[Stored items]
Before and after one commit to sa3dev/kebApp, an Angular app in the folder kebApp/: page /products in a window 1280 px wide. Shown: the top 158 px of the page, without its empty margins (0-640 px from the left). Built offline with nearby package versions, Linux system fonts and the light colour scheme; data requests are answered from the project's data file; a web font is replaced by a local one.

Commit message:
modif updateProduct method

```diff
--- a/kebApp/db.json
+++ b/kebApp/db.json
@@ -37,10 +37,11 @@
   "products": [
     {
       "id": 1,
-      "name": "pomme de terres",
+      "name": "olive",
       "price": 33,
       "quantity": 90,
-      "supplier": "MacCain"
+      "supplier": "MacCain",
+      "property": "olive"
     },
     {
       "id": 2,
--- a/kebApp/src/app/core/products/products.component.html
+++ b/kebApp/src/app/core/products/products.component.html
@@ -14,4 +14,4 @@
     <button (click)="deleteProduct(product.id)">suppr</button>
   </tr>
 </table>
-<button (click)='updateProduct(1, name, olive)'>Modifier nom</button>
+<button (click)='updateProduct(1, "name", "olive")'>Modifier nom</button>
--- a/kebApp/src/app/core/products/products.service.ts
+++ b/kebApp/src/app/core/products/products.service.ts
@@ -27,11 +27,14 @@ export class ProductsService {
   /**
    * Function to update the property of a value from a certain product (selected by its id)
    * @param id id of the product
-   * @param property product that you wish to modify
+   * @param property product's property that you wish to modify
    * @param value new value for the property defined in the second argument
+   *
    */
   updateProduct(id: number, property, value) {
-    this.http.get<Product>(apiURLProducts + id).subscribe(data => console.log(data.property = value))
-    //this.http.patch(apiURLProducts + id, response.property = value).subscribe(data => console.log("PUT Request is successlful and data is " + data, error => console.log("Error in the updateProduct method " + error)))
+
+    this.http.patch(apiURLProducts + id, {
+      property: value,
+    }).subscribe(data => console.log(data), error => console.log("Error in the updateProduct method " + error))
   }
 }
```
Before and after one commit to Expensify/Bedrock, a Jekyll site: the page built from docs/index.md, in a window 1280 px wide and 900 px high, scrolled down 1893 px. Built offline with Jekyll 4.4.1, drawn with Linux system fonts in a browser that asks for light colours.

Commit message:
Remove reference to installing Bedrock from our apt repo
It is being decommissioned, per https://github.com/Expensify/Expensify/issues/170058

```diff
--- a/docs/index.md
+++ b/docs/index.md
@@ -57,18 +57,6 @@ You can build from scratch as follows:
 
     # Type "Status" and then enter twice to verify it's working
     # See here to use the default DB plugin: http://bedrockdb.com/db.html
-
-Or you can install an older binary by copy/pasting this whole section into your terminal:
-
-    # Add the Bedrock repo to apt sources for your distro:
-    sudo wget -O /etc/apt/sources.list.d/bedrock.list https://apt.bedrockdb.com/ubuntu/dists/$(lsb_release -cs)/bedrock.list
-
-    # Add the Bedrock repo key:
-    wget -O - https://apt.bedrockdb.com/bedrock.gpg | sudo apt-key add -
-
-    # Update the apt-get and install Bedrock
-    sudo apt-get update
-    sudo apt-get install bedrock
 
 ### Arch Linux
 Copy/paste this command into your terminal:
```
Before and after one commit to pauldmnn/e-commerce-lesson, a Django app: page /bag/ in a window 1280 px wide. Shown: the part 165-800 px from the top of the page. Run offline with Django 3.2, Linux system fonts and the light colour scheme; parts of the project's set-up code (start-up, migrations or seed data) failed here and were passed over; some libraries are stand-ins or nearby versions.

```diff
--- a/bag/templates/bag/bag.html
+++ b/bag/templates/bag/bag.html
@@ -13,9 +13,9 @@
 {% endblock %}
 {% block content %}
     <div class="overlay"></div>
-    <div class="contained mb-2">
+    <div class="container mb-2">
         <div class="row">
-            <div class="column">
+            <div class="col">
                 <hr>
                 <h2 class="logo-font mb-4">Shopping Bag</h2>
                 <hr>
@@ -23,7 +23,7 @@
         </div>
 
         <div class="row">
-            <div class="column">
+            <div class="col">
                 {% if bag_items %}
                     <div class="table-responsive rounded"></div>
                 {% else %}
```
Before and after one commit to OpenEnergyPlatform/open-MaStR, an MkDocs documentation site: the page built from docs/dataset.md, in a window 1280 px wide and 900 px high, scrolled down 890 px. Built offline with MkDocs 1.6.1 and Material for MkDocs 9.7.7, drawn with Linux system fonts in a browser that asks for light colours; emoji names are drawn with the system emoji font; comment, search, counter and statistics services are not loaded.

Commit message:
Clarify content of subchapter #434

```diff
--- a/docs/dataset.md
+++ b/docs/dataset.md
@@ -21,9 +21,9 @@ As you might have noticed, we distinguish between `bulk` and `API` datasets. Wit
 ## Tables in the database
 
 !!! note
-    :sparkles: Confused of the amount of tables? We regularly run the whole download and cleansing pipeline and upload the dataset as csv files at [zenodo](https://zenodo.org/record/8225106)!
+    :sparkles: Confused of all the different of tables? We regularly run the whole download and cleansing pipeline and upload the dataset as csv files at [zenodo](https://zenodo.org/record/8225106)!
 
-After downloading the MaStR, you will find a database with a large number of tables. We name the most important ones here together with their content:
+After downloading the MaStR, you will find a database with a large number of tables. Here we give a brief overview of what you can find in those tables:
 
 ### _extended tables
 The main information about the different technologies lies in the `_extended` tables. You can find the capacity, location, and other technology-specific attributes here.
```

ASSIGNMENT>
Copy all the entries exactly.

SOLUTION TO THE PROBLEM>
Before and after one commit to sa3dev/kebApp, an Angular app in the folder kebApp/: page /products in a window 1280 px wide. Shown: the top 158 px of the page, without its empty margins (0-640 px from the left). Built offline with nearby package versions, Linux system fonts and the light colour scheme; data requests are answered from the project's data file; a web font is replaced by a local one.

Commit message:
modif updateProduct method

```diff
--- a/kebApp/db.json
+++ b/kebApp/db.json
@@ -37,10 +37,11 @@
   "products": [
     {
       "id": 1,
-      "name": "pomme de terres",
+      "name": "olive",
       "price": 33,
       "quantity": 90,
-      "supplier": "MacCain"
+      "supplier": "MacCain",
+      "property": "olive"
     },
     {
       "id": 2,
--- a/kebApp/src/app/core/products/products.component.html
+++ b/kebApp/src/app/core/products/products.component.html
@@ -14,4 +14,4 @@
     <button (click)="deleteProduct(product.id)">suppr</button>
   </tr>
 </table>
-<button (click)='updateProduct(1, name, olive)'>Modifier nom</button>
+<button (click)='updateProduct(1, "name", "olive")'>Modifier nom</button>
--- a/kebApp/src/app/core/products/products.service.ts
+++ b/kebApp/src/app/core/products/products.service.ts
@@ -27,11 +27,14 @@ export class ProductsService {
   /**
    * Function to update the property of a value from a certain product (selected by its id)
    * @param id id of the product
-   * @param property product that you wish to modify
+   * @param property product's property that you wish to modify
    * @param value new value for the property defined in the second argument
+   *
    */
   updateProduct(id: number, property, value) {
-    this.http.get<Product>(apiURLProducts + id).subscribe(data => console.log(data.property = value))
-    //this.http.patch(apiURLProducts + id, response.property = value).subscribe(data => console.log("PUT Request is successlful and data is " + data, error => console.log("Error in the updateProduct method " + error)))
+
+    this.http.patch(apiURLProducts + id, {
+      property: value,
+    }).subscribe(data => console.log(data), error => console.log("Error in the updateProduct method " + error))
   }
 }
```
Before and after one commit to Expensify/Bedrock, a Jekyll site: the page built from docs/index.md, in a window 1280 px wide and 900 px high, scrolled down 1893 px. Built offline with Jekyll 4.4.1, drawn with Linux system fonts in a browser that asks for light colours.

Commit message:
Remove reference to installing Bedrock from our apt repo
It is being decommissioned, per https://github.com/Expensify/Expensify/issues/170058

```diff
--- a/docs/index.md
+++ b/docs/index.md
@@ -57,18 +57,6 @@ You can build from scratch as follows:
 
     # Type "Status" and then enter twice to verify it's working
     # See here to use the default DB plugin: http://bedrockdb.com/db.html
-
-Or you can install an older binary by copy/pasting this whole section into your terminal:
-
-    # Add the Bedrock repo to apt sources for your distro:
-    sudo wget -O /etc/apt/sources.list.d/bedrock.list https://apt.bedrockdb.com/ubuntu/dists/$(lsb_release -cs)/bedrock.list
-
-    # Add the Bedrock repo key:
-    wget -O - https://apt.bedrockdb.com/bedrock.gpg | sudo apt-key add -
-
-    # Update the apt-get and install Bedrock
-    sudo apt-get update
-    sudo apt-get install bedrock
 
 ### Arch Linux
 Copy/paste this command into your terminal:
```
Before and after one commit to pauldmnn/e-commerce-lesson, a Django app: page /bag/ in a window 1280 px wide. Shown: the part 165-800 px from the top of the page. Run offline with Django 3.2, Linux system fonts and the light colour scheme; parts of the project's set-up code (start-up, migrations or seed data) failed here and were passed over; some libraries are stand-ins or nearby versions.

```diff
--- a/bag/templates/bag/bag.html
+++ b/bag/templates/bag/bag.html
@@ -13,9 +13,9 @@
 {% endblock %}
 {% block content %}
     <div class="overlay"></div>
-    <div class="contained mb-2">
+    <div class="container mb-2">
         <div class="row">
-            <div class="column">
+            <div class="col">
                 <hr>
                 <h2 class="logo-font mb-4">Shopping Bag</h2>
                 <hr>
@@ -23,7 +23,7 @@
         </div>
 
         <div class="row">
-            <div class="column">
+            <div class="col">
                 {% if bag_items %}
                     <div class="table-responsive rounded"></div>
                 {% else %}
```
Before and after one commit to OpenEnergyPlatform/open-MaStR, an MkDocs documentation site: the page built from docs/dataset.md, in a window 1280 px wide and 900 px high, scrolled down 890 px. Built offline with MkDocs 1.6.1 and Material for MkDocs 9.7.7, drawn with Linux system fonts in a browser that asks for light colours; emoji names are drawn with the system emoji font; comment, search, counter and statistics services are not loaded.

Commit message:
Clarify content of subchapter #434

```diff
--- a/docs/dataset.md
+++ b/docs/dataset.md
@@ -21,9 +21,9 @@ As you might have noticed, we distinguish between `bulk` and `API` datasets. Wit
 ## Tables in the database
 
 !!! note
-    :sparkles: Confused of the amount of tables? We regularly run the whole download and cleansing pipeline and upload the dataset as csv files at [zenodo](https://zenodo.org/record/8225106)!
+    :sparkles: Confused of all the different of tables? We regularly run the whole download and cleansing pipeline and upload the dataset as csv files at [zenodo](https://zenodo.org/record/8225106)!
 
-After downloading the MaStR, you will find a database with a large number of tables. We name the most important ones here together with their content:
+After downloading the MaStR, you will find a database with a large number of tables. Here we give a brief overview of what you can find in those tables:
 
 ### _extended tables
 The main information about the different technologies lies in the `_extended` tables. You can find the capacity, location, and other technology-specific attributes here.
```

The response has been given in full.